“Who would want to read about slaves in the White House?” a classmate asked Jesse J. Holland. The crushing feedback stifled the published author for weeks. Thankfully, Lyons Press thought otherwise and “The Invisibles: The Untold Story of African American Slaves in the White House” (Lyons Press, 2016) was born.
Holland, a native of Holly Springs, Mississippi, the home of legendary journalist and NAACP co-founder Ida B. Wells, writes about race, ethnicity and demographics for the Associated Press. Holland has also covered the White House, Congress, and Supreme Court. He resides in Bowie, Maryland with his wife and children.
Holland didn’t want the “great Black reporter” label, preferring “great reporter” instead. Yet he found himself drawn to Black anecdotes, they were “the stories that interested me the most,” the ones he had the most fun writing, he said during a Jan. 13 panel on Race and Writing at Goucher College in Baltimore, MD adding, “You do your best writing when you care about your subject.”
Clearly, Holland is passionate about Black history, writing the books he wants to read. After moving to the District in 2000, he searched for a narrative about the history of Blacks in the area that matched the oral snippets he had heard. Finding none, Holland wrote the book himself. He took two years off from the AP to complete “Black Men Built the Capitol: Discovering African-American History In and Around Washington, D.C.” (Globe Pequot, 2007).
While President Obama set his sights on the Oval Office, Holland conceived what later became “The Invisibles.” He aimed to explore three different eras of Black history in the White House.
The Invisibles “is only a first look,” Holland writes in the Foreword, “at the slaves who worked to build the White House, the slaves who lived inside the presidential mansions in New York City and Philadelphia at the dawn of the United States, and the first slaves to live inside the White House.”
The decor and tenor of the executive mansion, whatever its locale through history, was fashioned by the chief executive; Holland delves into the mindset and preferences of each president to frame the presidential slave narratives. An entire chapter devoted to the laws surrounding slavery and indentured servitude provides the context, along with the forced immigration history and examples of Native American assistance to slaves, which transports the reader back a century or more.
Oney Judge’s story illustrates Holland’s skilled use of first person accounts to detail her quest for freedom, including the ad President Washington’s steward placed following Judge’s escape. After she was found, a reply sent to Washington read, “She should rather suffer death than return to slavery and (be) liable to be sold or given to any other persons.”
“And there was no [president] more involved with his slaves than Thomas Jefferson,” Holland writes.

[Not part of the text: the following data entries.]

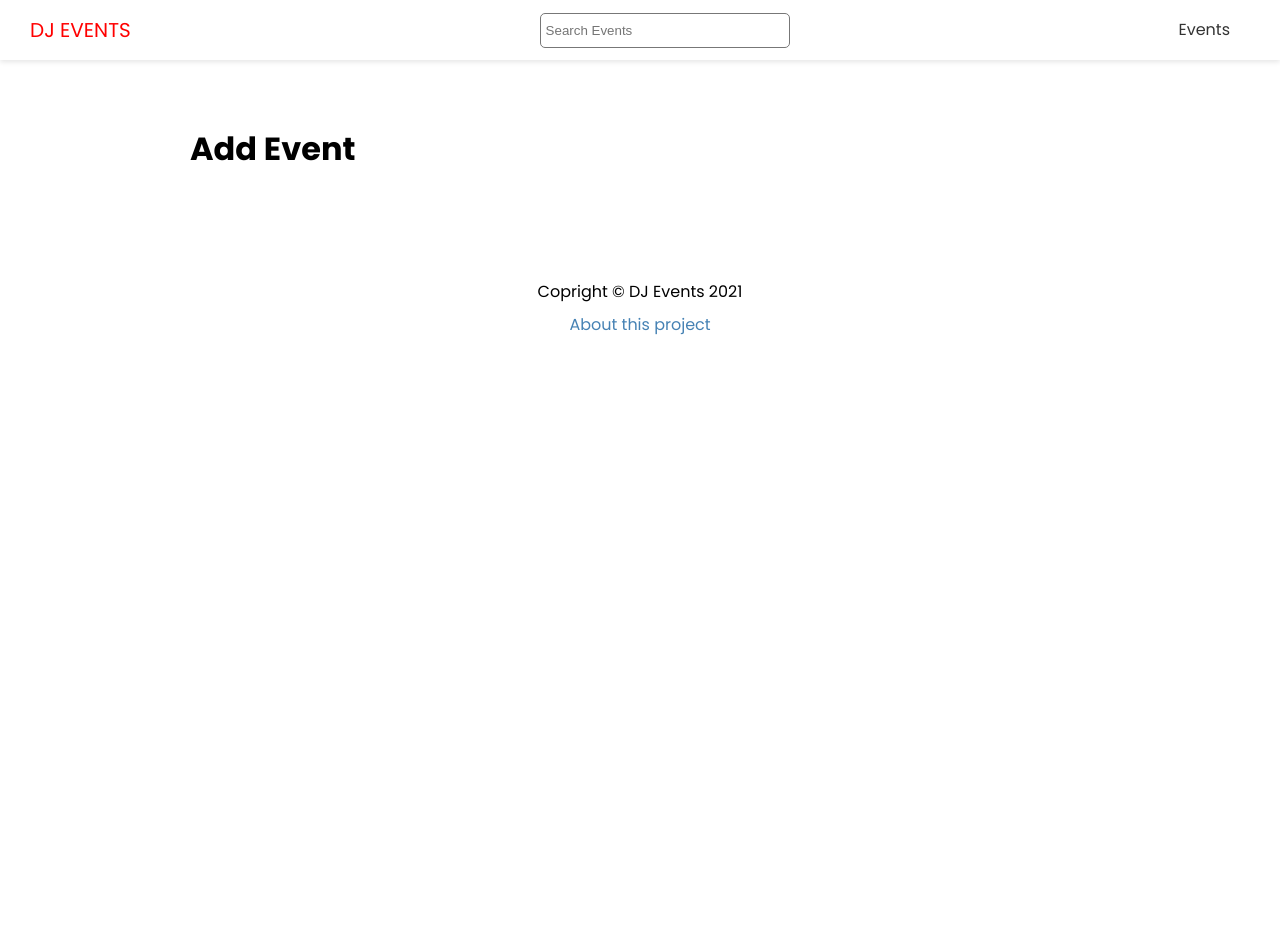
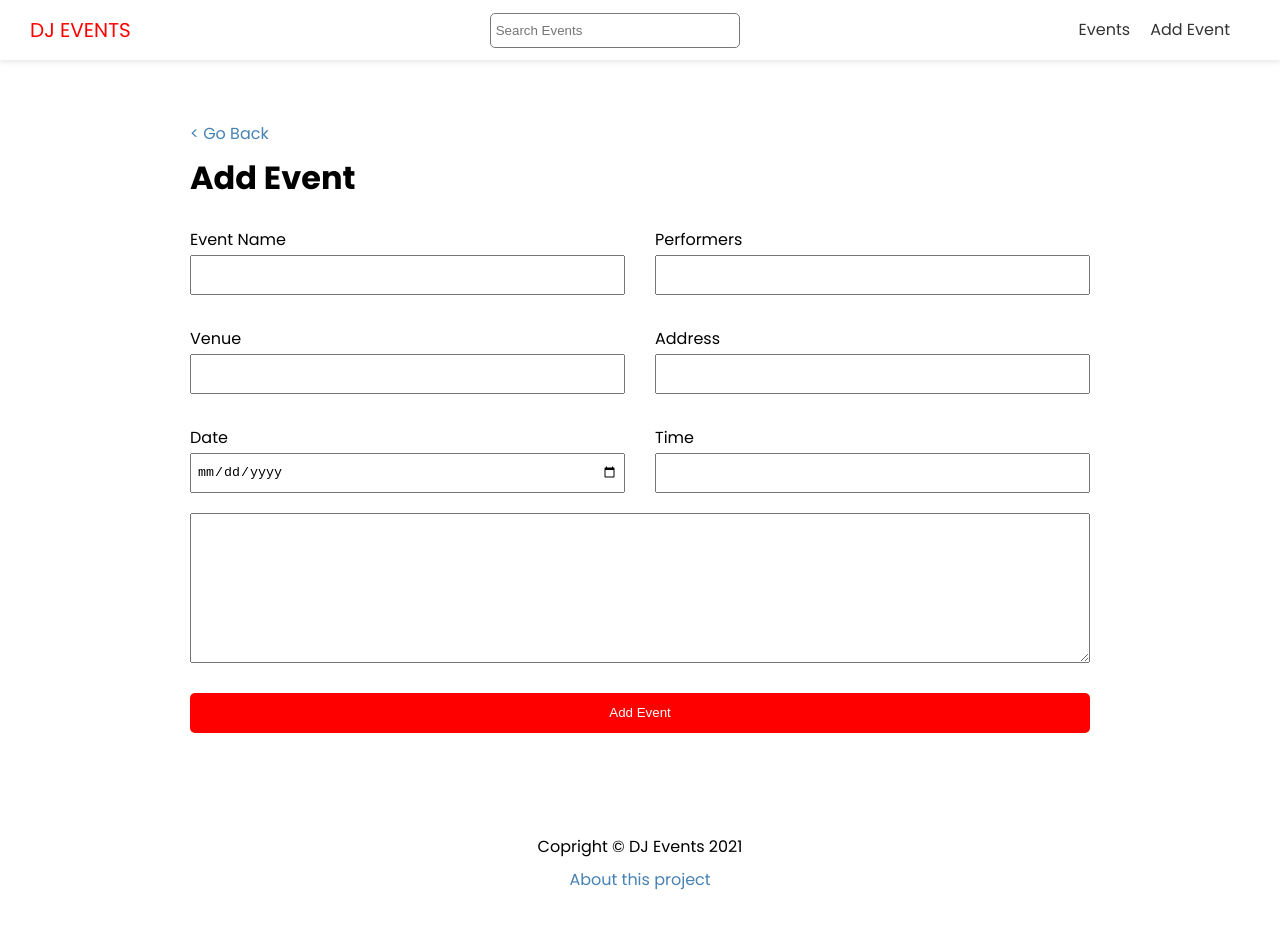
Before and after one commit to jwright90/traversy-nextjs-dj, a Next.js app: page /events/add in a window 1280 px wide. Shown: the top 928 px of the page. Before the commit the page ends 800 px from the top, so only its background shows below. Built offline with nearby package versions, Linux system fonts and the light colour scheme; no server answers.

Commit message:
get started on add event form

```diff
--- a/components/Header.js
+++ b/components/Header.js
@@ -20,6 +20,11 @@
               <a>Events</a>
             </Link>
           </li>
+          <li>
+            <Link href="/events/add">
+              <a>Add Event</a>
+            </Link>
+          </li>
         </ul>
       </nav>
     </header>
--- a/pages/events/add.js
+++ b/pages/events/add.js
@@ -1,9 +1,99 @@
+import {useState} from 'react'
+import {useRouter} from 'next/router'
+import Link from 'next/link'
+import {API_URL} from '@/config/index'
+import styles from '@/styles/Form.module.css'
 import Layout from "@/components/Layout"
 
 export default function AddEventPage() {
+  const [values, setValues] = useState({
+    name: '',
+    performers: '',
+    venue: '',
+    address: '',
+    date: '',
+    time: '',
+    description: '',
+  })
+
+  const router = useRouter()
+
+  const handleSubmit = e => {
+    e.preventDefault()
+    console.log(values)
+  }
+
+  const handleInputChange = e => {
+    const {name, value} = e.target
+    setValues({...values, [name]: value})
+
+  }
+
   return (
     <Layout title='Add New Event'>
+      <Link href="/events"><a>{'<'} Go Back</a></Link>
       <h1>Add Event</h1>
+      <form onSubmit={handleSubmit} className={styles.form}>
+        <div className={styles.grid}>
+          <div>
+            <label htmlFor="name">Event Name</label>
+            <input type="text" id="name" name="name"
+              value={values.name}
+              onChange={handleInputChange}/>
+          </div>
+
+          <div>
+            <label htmlFor="performers">Performers</label>
+            <input type="text" id="performers" name="performers"
+              value={values.performers}
+              onChange={handleInputChange}/>
+          </div>
+
+
+          <div>
+            <label htmlFor="venue">Venue</label>
+            <input type="text" id="venue" name="venue"
+              value={values.venue}
+              onChange={handleInputChange}/>
+          </div>
+
+
+          <div>
+            <label htmlFor="address">Address</label>
+            <input type="text" id="address" name="address"
+              value={values.address}
+              onChange={handleInputChange}/>
+          </div>
+
+
+          <div>
+            <label htmlFor="date">Date</label>
+            <input type="date" id="date" name="date"
+              value={values.date}
+              onChange={handleInputChange}/>
+          </div>
+
+
+          <div>
+            <label htmlFor="time">Time</label>
+            <input type="text" id="time" name="time"
+              value={values.time}
+              onChange={handleInputChange}/>
+          </div>
+        </div>
+
+        <textarea
+          type="text"
+          name='description'
+          id='description'
+          value={values.description}
+          onChange={handleInputChange}
+        ></textarea>
+
+        <input type="submit" value="Add Event" className="btn" />
+
+      </form>
+
     </Layout>
   )
 }
--- /dev/null
+++ b/styles/Form.module.css
@@ -0,0 +1,39 @@
+.form label {
+	display: block;
+}
+
+.form input {
+	width: 100%;
+	height: 40px;
+	padding: 5px;
+}
+
+.form textarea {
+	width: 100%;
+	height: 150px;
+}
+
+.form input[type='submit'] {
+	display: block;
+	width: 100%;
+	margin: 20px 0 30px;
+}
+
+.form .file {
+	border: 1px #ccc solid;
+	background-color: #f4f4f4;
+	padding: 10px;
+}
+
+.grid {
+	display: grid;
+	grid-template-columns: 1fr 1fr;
+	gap: 30px;
+	margin-bottom: 20px;
+}
+
+@media (max-width: 600px) {
+	.grid {
+		grid-template-columns: 1fr;
+	}
+}
```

But readers looking for details about Sally Hemings may be disappointed, as history does not place her in the White House; Holland’s reference is for her brother James.
Readers travel alongside James Hemings while Jefferson was Ambassador to France; relive Paul Jennings’ account of the White House evacuation before the British burned it in 1814; and view Simon’s jaw-dropping races as a jockey Andrew Jackson simultaneously reviled and coveted.
“The Invisibles” is rich with vibrant, suspense-filled anecdotes which document the presidential slaves’ roles in American history and, as Holland hoped, honor their sufferings and sacrifices. The book also highlights the importance of recording and preserving Black life stories before they are permanently lost to history.
See Jesse J. Holland at Bus Boys & Poets (14th & V)-Jan 27, 6:30-8:30 p.m. and Barnes & Noble (Bowie Town Center)-Feb 13, 1-4 p.m. FMI, visit jessejholland.com